* What you have to do:
What lines in the material hold the string "scatter"? Copy out each of them.

+---+

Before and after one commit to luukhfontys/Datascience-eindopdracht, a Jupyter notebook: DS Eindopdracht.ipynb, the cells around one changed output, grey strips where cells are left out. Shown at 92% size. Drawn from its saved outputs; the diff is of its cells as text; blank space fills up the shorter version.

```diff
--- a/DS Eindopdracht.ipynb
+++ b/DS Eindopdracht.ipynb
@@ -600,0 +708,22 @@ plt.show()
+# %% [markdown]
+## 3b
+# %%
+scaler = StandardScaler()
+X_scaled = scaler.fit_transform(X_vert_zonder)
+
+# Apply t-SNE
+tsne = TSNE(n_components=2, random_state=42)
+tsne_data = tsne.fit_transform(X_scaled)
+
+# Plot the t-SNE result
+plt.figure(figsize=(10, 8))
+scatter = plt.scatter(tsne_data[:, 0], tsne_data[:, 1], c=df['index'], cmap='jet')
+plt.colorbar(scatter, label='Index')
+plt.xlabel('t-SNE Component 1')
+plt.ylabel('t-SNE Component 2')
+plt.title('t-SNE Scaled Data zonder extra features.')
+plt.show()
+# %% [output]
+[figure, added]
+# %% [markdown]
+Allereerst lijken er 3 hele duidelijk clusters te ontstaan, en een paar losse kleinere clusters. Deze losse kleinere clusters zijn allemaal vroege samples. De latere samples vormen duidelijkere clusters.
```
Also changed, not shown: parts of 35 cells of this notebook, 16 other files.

+---+

* Answer below:
+scatter = plt.scatter(tsne_data[:, 0], tsne_data[:, 1], c=df['index'], cmap='jet')
+plt.colorbar(scatter, label='Index')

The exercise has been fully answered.